“Absolutely and always?” “Well, I guess not. I see that in the face of some conflicts, it could actually resolve some things. If I expect a conflict every time a client is dissatisfied with my work, I miss the opportunity to reach a solution that satisfies them. That’s not going to happen if I bury my head in the sand.”
So asking those first questions leads to a change in perspective.
And the third question leads to transformation, that is, a new possibility can arise with this question:
“Who would you be if you no longer had that belief?”
With that question, what we are saying is the following: if the effect, of that old limiting belief were impossible to even think about, what would be left in its place? what would happen?
Wouldn’t there be openness, space, freedom, and lightness?
Wouldn’t you be someone who can manage conflict without problems? The conflict would not be more significant than any other problem. Nothing more than that.
Try to imagine something that triggers you and pulls your nose every time you think about it. Next, she gently releases whatever is holding you and watches it rise like a balloon up into the air as you let go.
It wasn’t that hard, was it?
I continued: “So now you are beginning to see that this belief about conflict is not in itself disturbing. It’s just a situation. It is a customer who is not satisfied at the moment. But, by avoiding the situation, you have no power to handle it like an adult.”
“Conflict brings pain. It’s just a belief, right? But not a very enriching one for your business. Why not try another belief? One that might be more useful to you. It may not be true either, but it might work better for you. You have a?”
“Hmm, how about we try this one: Conflict can lead to improving my service. If every time a customer is not satisfied you can see it as an opportunity to do things better and increase satisfaction in the future.”

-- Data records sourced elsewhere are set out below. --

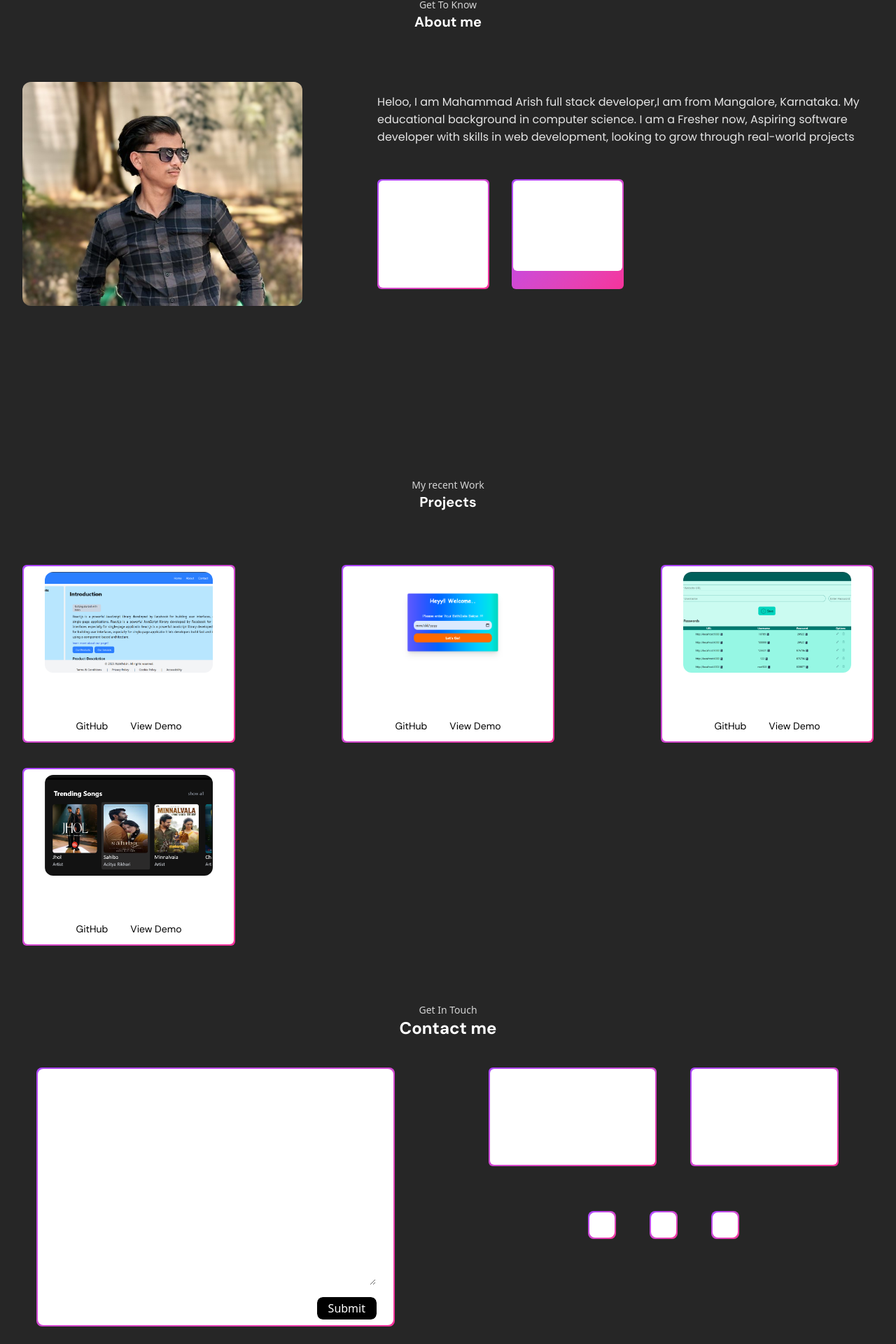
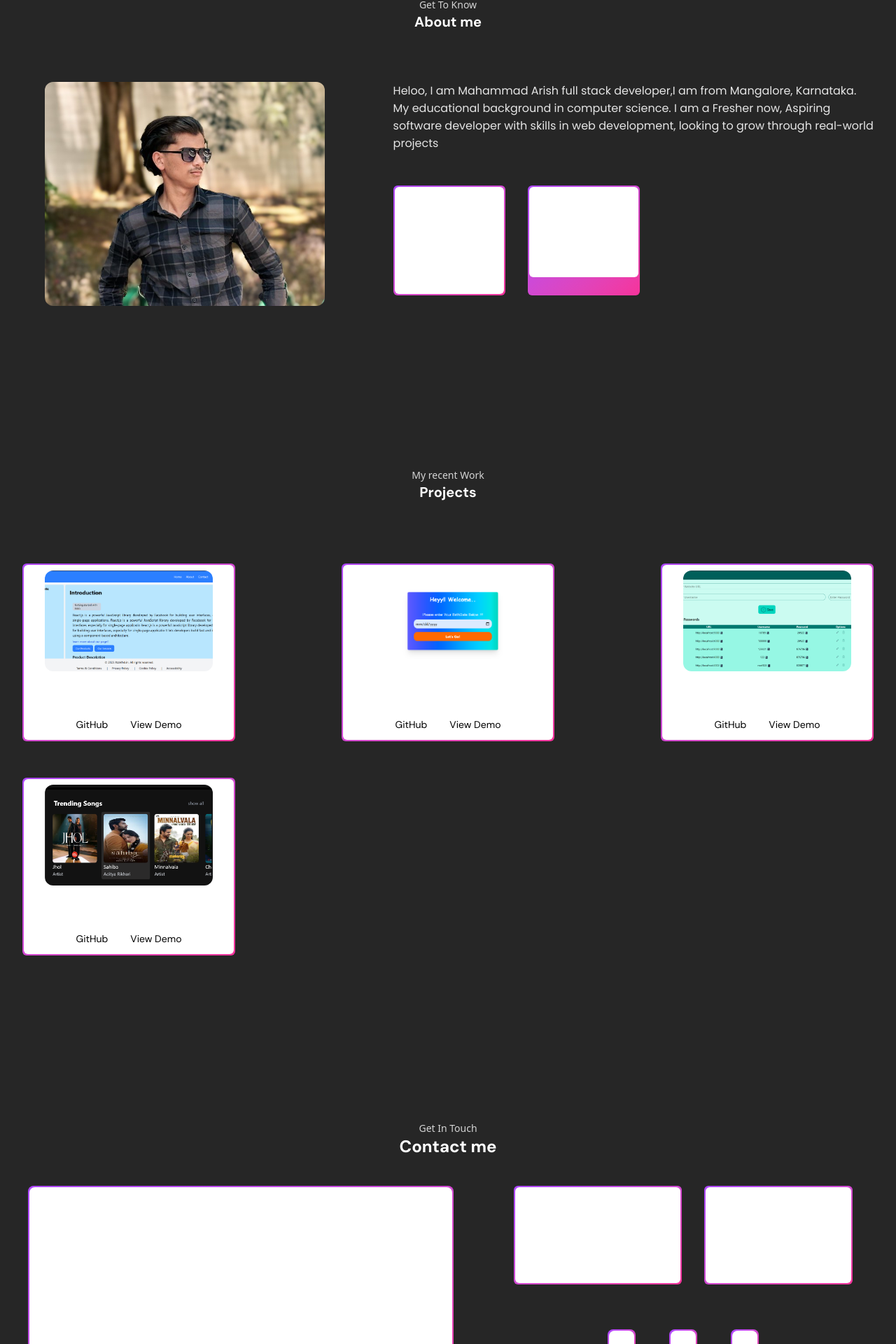
Before and after one commit to Arizz07/Personal-Web, a Next.js app: page / in a window 1280 px wide. Shown: the part 875-2795 px from the top of the page at 70% size. Built offline with nearby package versions, Linux system fonts and the light colour scheme.

Commit message:
commit after making responsiveness

```diff
--- a/app/components/Contact.js
+++ b/app/components/Contact.js
@@ -55,12 +55,12 @@ function Contact() {
     }
 
     return (
-        <div className="contact-form flex flex-col justify-center items-center">
+        <div className="contact-form flex flex-col justify-center items-center min-h-screen  " id="contact">
 
             <h5 className="text-neutral-300 text-sm">Get In Touch</h5>
             <h2 className="font-dm font-semibold text-2xl">Contact me</h2>
             <div className="contact w-full flex flex-col md:flex-row justify-around gap-4 mt-10">
-                <div className="form md:w-[40%]  p-0.5 ml-10 bg-neutral-700 rounded-lg group bg-gradient-to-br from-purple-500 to-pink-500">
+                <div className="form md:w-1/2  p-0.5 mx-2 md:ml-10 bg-neutral-700 rounded-lg group bg-gradient-to-br from-purple-500 to-pink-500">
                     <span className="relative rounded-lg  flex flex-col  px-6 py-2 transition-all ease-in duration-75 bg-white dark:bg-gray-900">
                         <form onSubmit={handleSubmit}>
                             <div className="input flex flex-col gap-2 my-2">
@@ -81,8 +81,8 @@ function Contact() {
                         </form>
                     </span>
                 </div>
-                <div className="social md:w-1/2 ml-6">
-                    <div className='flex  md:flex-row flex-col justify-center gap-12'>
+                <div className="social md:w-1/2   ">
+                    <div className='flex  md:flex-row flex-col justify-center md:items-center mx-2 gap-8 '>
                         <div className=" rounded-md   bg-neutral-700 p-0.5 group bg-gradient-to-br from-purple-500 to-pink-500 ">
                             <span className="relative  flex flex-col items-center gap-2 px-6 py-6  transition-all ease-in duration-75 bg-white dark:bg-gray-900 rounded-md ">
                                 <span><FaRegEnvelope size={25} /></span>
@@ -90,16 +90,15 @@ function Contact() {
                                 <h5>Send me an Email</h5>
                             </span>
                         </div>
-                        <div className=" rounded-md   bg-neutral-700 p-0.5 group bg-gradient-to-br from-purple-500 to-pink-500 ">
+                        <div className=" rounded-md   bg-neutral-700 p-0.5 group bg-gradient-to-br from-purple-500 to-pink-500">
                             <span className="relative  flex flex-col items-center gap-2 px-6 py-6  transition-all ease-in duration-75 bg-white dark:bg-gray-900 rounded-md ">
                                 <span><FaWhatsapp size={25} /></span>
                                 <span>+917994061577</span>
                                 <h5>Send me an Message</h5>
                             </span>
                         </div>
+                    </div>
 
-
-                    </div>
                     <div className="links mt-16 flex justify-center items-center gap-12 ">
                         <div className=" rounded-lg w-10 h-10   bg-neutral-700 p-0.5 group bg-gradient-to-br from-purple-500 to-pink-500 ">
                             <span className="relative flex justify-center items-center  gap-2 py-2  transition-all ease-in duration-75 bg-white dark:bg-gray-900 rounded-lg ">
--- a/app/components/Project.js
+++ b/app/components/Project.js
@@ -9,14 +9,14 @@ function Project() {
         <h5 className="text-neutral-300 text-sm">My recent Work</h5>
         <h2 className="font-dm font-semibold text-xl">Projects</h2>
 
-        <div className="section flex-col md:flex md:flex-row flex-wrap  justify-between mt-10  gap-8 py-8">
-           <div className=" rounded-md  mt-1 bg-neutral-700 p-0.5 group bg-gradient-to-br from-purple-500 to-pink-500 ">
+        <div className="section flex-col md:flex md:flex-row flex-wrap   justify-between mt-10  gap-8 py-8">
+           <div className=" rounded-md  my-4 bg-neutral-700 p-0.5 group bg-gradient-to-br from-purple-500 to-pink-500 ">
                 <span className="relative  w-[300px] h-[250px] flex flex-col items-center transition-all ease-in duration-75 bg-white dark:bg-gray-900 rounded-md ">
                     <div className="img h-40 w-60 py-2 rounded-xl">
                     <Image className=" h-full w-full object-cover rounded-xl" height={200} width={200} src={'/Simple Home-React.png'} alt="ReactChatUI illustrations"/>
                     </div>
-                    <span className='text-center'>ReactChat UI</span>
-                    <span className='text-center'>Simple WhatsApp Chat UI- React</span>
+                    <span className='text-center'>Simple Blog UI</span>
+                    <span className='text-center'> Basic UI - React</span>
                       <div className="flex gap-4 my-2 buttons">
                           <button className='bg-white px-2 py-0.5 text-black rounded-lg font-dm text-sm'>
                               <Link href={'http://github.com/Arizz07/'} className='text-center'>GitHub</Link>
@@ -28,7 +28,7 @@ function Project() {
                 </span>
             </div>
 
-           <div className=" rounded-md  mt-1 bg-neutral-700 p-0.5 group bg-gradient-to-br from-purple-500 to-pink-500 ">
+           <div className=" rounded-md  my-4 bg-neutral-700 p-0.5 group bg-gradient-to-br from-purple-500 to-pink-500 ">
                 <span className="relative w-[300px] h-[250px] flex flex-col items-center  transition-all ease-in duration-75 bg-white dark:bg-gray-900 rounded-md ">
                     <div className="img h-40 w-60 py-2  rounded-xl">
                     <Image className="h-full w-full object-cover rounded-xl" height={200} width={200} src={'/Brdy Ui.png'} alt="ReactChatUI illustrations"/>
@@ -46,7 +46,7 @@ function Project() {
                 </span>
             </div>
 
-            <div className=" rounded-md  mt-1 bg-neutral-700 p-0.5 group bg-gradient-to-br from-purple-500 to-pink-500 ">
+            <div className=" rounded-md  my-4 bg-neutral-700 p-0.5 group bg-gradient-to-br from-purple-500 to-pink-500 ">
                 <span className="relative h-[250px] w-[300px] flex flex-col items-center transition-all ease-in duration-75 bg-white dark:bg-gray-900 rounded-md ">
                     <div className="img h-40 w-60 py-2  rounded-xl">
                     <Image className="h-full w-full object-cover rounded-xl" height={200} width={200} src={'/PassOP-ReactJS.png'} alt="ReactChatUI illustrations"/>
--- a/app/components/UI.js
+++ b/app/components/UI.js
@@ -6,7 +6,8 @@ import { FaUser } from 'react-icons/fa'
 
 function UI() {
   return (
-   <div className="ui fixed top-100 md:top-110  md:left-[42%] left-36  text-white bg-neutral-700  rounded-2xl px-2 py-4">
+    <div className="bg-transparent fixed top-110 w-full  flex  justify-center items-center">
+   <div className="ui   flex   text-white bg-neutral-700  rounded-2xl px-2 py-2 shadow-lg shadow-neutral-900/50 backdrop-blur-md">
     <div className="flex gap-10 mx-2 my-1 group ">
     <Link href={'#home'}><FaHouse size={20}/></Link>
     <Link href={'#projects'}><FaBarsProgress size={20}/></Link>
@@ -17,6 +18,7 @@ function UI() {
     </div>
 
    </div>
+   </div>
   )
 }
 
--- a/app/page.js
+++ b/app/page.js
@@ -31,14 +31,14 @@ export default function Home() {
         <h5 className="text-neutral-300 text-sm">Get To Know</h5>
         <h2 className="font-dm font-semibold text-xl">About me</h2>
 
-        <div className="info flex-col md:flex md:flex-row  justify-between mt-10  gap-2 py-8">
-          <div className="img  md:w-2/5">
+        <div className="info flex flex-col md:flex-row  justify-center mt-10  gap-2 py-8">
+          <div className="img mx-8 md:w-2/5">
             <Image className="h-80 w-100 object-cover rounded-xl" height={100} width={80} src={'/LOGO.jpg'} alt="Logo illustrations"/>
           </div>
-          <div className="aboutinfo p-4 md:w-3/5 ">
+          <div className="aboutinfo   md:w-3/5 ">
             <span className="text-neutral-200 text-md font-pop text-justify">Heloo, I am Mahammad Arish full stack developer,I am from Mangalore, Karnataka. My educational background in computer science. I am a Fresher now,
               Aspiring software developer with skills in web development, looking to grow through real-world projects</span>
-              <div className="flex gap-8 md:mt-12 min-h-32 min-w-40">
+              <div className="flex gap-8 md:mt-12 mt-2 min-h-32 min-w-40">
                 <div className=" rounded-md w-40  bg-neutral-700 p-0.5 group bg-gradient-to-br from-purple-500 to-pink-500 ">
                     <span className="relative  flex flex-col items-center gap-2 px-6 py-6  transition-all ease-in duration-75 bg-white dark:bg-gray-900 rounded-md ">
                        <span><FaListCheck size={25}/></span>
@@ -74,10 +74,10 @@ export default function Home() {
 
 
     {/* Contact Form to User  */}
-    <div className="min-h-screen" id="contact">
+
        <Contact/>
 
-    </div>
+
 
   </>
   );
```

That’s pretty good, don’t you think? There is even a book about it. It’s called “A Complaint Is a Gift” and it was written by Janelle Barlow, but also on this website we have previously dealt with the subject of the complaint as a gift.
And with that, Bryon Katie’s Work ended.
I don’t know what everyone else in the room felt, but I was imbued with a sense of infinite possibility. After all, if in a few minutes, a painful belief can be transformed into one that opens up new perspectives to make your business better, what couldn’t we achieve?